name: Stasa Milojevic, Indiana University -- noted that the average degree in a
random network [d(rg)] scales with the logarithm of the number of vertices, but
d(rg) = log(n)/ log(z) and not the other way round.
This solves the problem!
It was also noted that the Erdos-Renyi model provides a
poor approximation because of the assumption about the degree distribution
(Poisson). Newer models are available (Newman et al., 2002, PNAS). However, for
my case, E-R does the job: it provides results which tend in the same direction
as the analytical solution: I have a small-world effect in my data after
In my current
research project, I have theoretical reasons to believe that an oligopoly is
shaped over time, and therefore I would like to test the (network) data for
different years on the small-world effect. My colleague and coauthor suggested
two ways to do so, but they lead to very different conclusions.
1. Using Pajek, for
example, one can test the network under Net > Random Networks >

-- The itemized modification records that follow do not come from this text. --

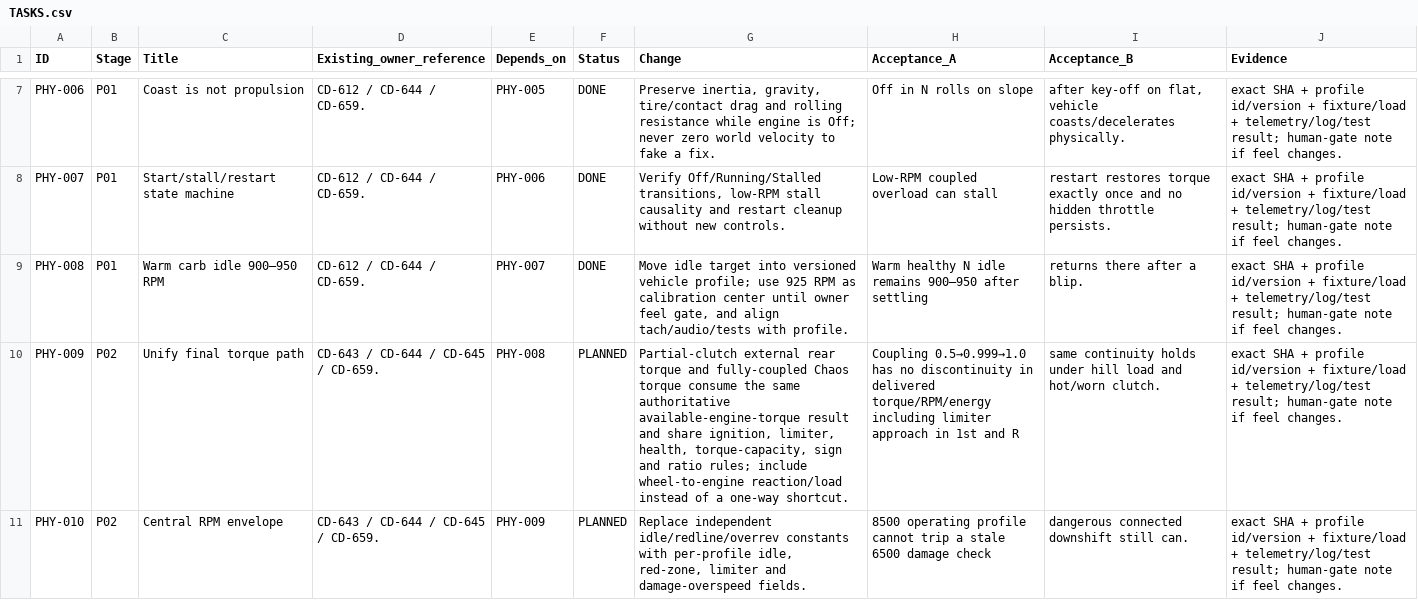
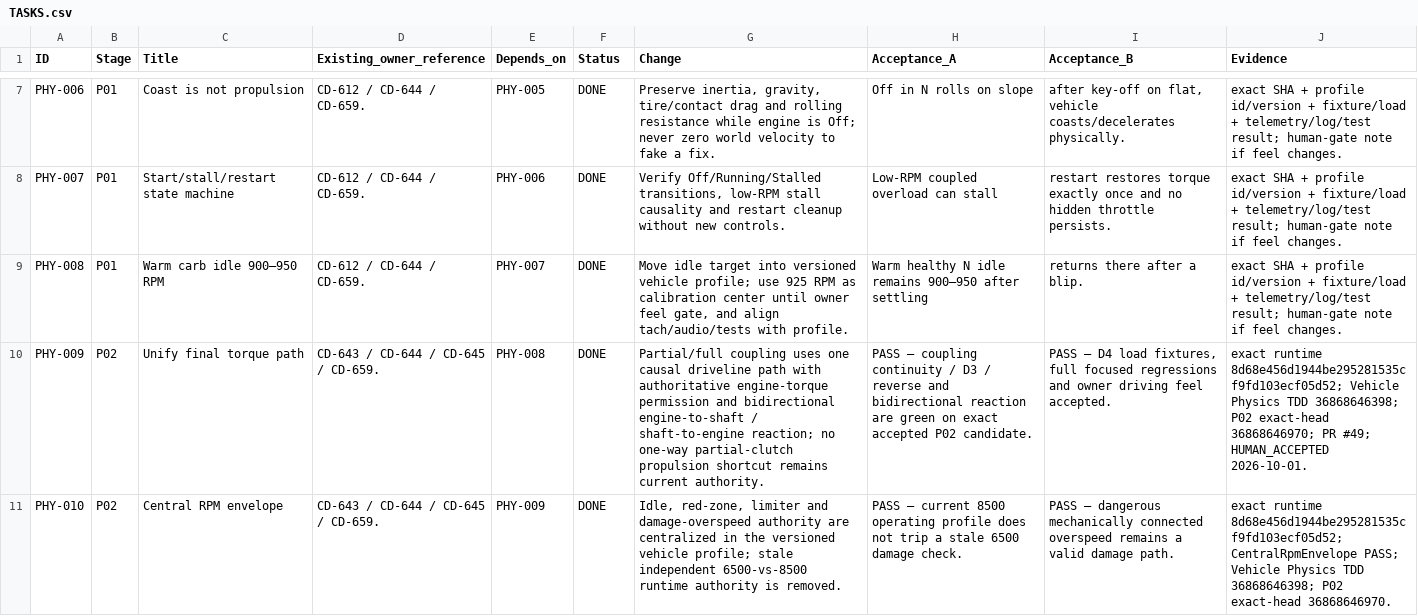
Before and after one commit to CheshirskyCat63/PINK-CAB, a CSV file: docs/vehicle_physics/TASKS.csv, drawn as a sheet; only a part is shown, gaps mark what is left out; the diff covers the shown part only; the diff names each change by its address in the sheet, - before the commit and + after, or states it on an @@ line.

```diff
--- a/docs/vehicle_physics/TASKS.csv
+++ b/docs/vehicle_physics/TASKS.csv
-F10:F11 (Status): PLANNED
+F10:F11 (Status): DONE
-G10 (Change): Partial-clutch external rear torque and fully-coupled Chaos torque consume the same authoritative available-engine-torque result and share ignition, limiter, health, torque-capacity, sign and ratio rules; include wheel-to-engine reaction/load instead of a one-way shortcut.
+G10 (Change): Partial/full coupling uses one causal driveline path with authoritative engine-torque permission and bidirectional engine-to-shaft / shaft-to-engine reaction; no one-way partial-clutch propulsion shortcut remains current authority.
-H10 (Acceptance_A): Coupling 0.5→0.999→1.0 has no discontinuity in delivered torque/RPM/energy including limiter approach in 1st and R
+H10 (Acceptance_A): PASS — coupling continuity / D3 / reverse and bidirectional reaction are green on exact accepted P02 candidate.
-I10 (Acceptance_B): same continuity holds under hill load and hot/worn clutch.
+I10 (Acceptance_B): PASS — D4 load fixtures, full focused regressions and owner driving feel accepted.
-J10 (Evidence): exact SHA + profile id/version + fixture/load + telemetry/log/test result; human-gate note if feel changes.
+J10 (Evidence): exact runtime 8d68e456d1944be295281535cf9fd103ecf05d52; Vehicle Physics TDD 36868646398; P02 exact-head 36868646970; PR #49; HUMAN_ACCEPTED 2026-10-01.
-G11 (Change): Replace independent idle/redline/overrev constants with per-profile idle, red-zone, limiter and damage-overspeed fields.
+G11 (Change): Idle, red-zone, limiter and damage-overspeed authority are centralized in the versioned vehicle profile; stale independent 6500-vs-8500 runtime authority is removed.
-H11 (Acceptance_A): 8500 operating profile cannot trip a stale 6500 damage check
+H11 (Acceptance_A): PASS — current 8500 operating profile does not trip a stale 6500 damage check.
-I11 (Acceptance_B): dangerous connected downshift still can.
+I11 (Acceptance_B): PASS — dangerous mechanically connected overspeed remains a valid damage path.
-J11 (Evidence): exact SHA + profile id/version + fixture/load + telemetry/log/test result; human-gate note if feel changes.
+J11 (Evidence): exact runtime 8d68e456d1944be295281535cf9fd103ecf05d52; CentralRpmEnvelope PASS; Vehicle Physics TDD 36868646398; P02 exact-head 36868646970.
```
Also changed, not shown: 10 edited cells elsewhere in this file, docs/vehicle_physics/TESTS.csv, 3 other files.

Erdos-Renyi, and use the average degree (found under Info > Network) as
input. The resulting random network can be analyzed in terms of the
clustering coefficient and the average distance. These two parameters can then
be compared with the ones of the empirical network.
& Strogatz (1998), Newman et al. (2006, at pp. 288f.) specified that a small
world presumes that (i) the mean vertex-vertex distance in the empirical network
is comparable with that of a random graph (d / d(rg) ~ 1) and (ii) the
clustering coefficient is empirically much larger. Walsh's (1999) proximity
ratio [(CC/CC(rg)) / (d / d(rg)] would then be much larger than one for a
network that contains the small world property. (I find in my case a ratio >
100; hence, a small world effect).
2. Newman et al.
(2006, at pp. 286f.) also suggests an analytical approach to the problem. CC(rg)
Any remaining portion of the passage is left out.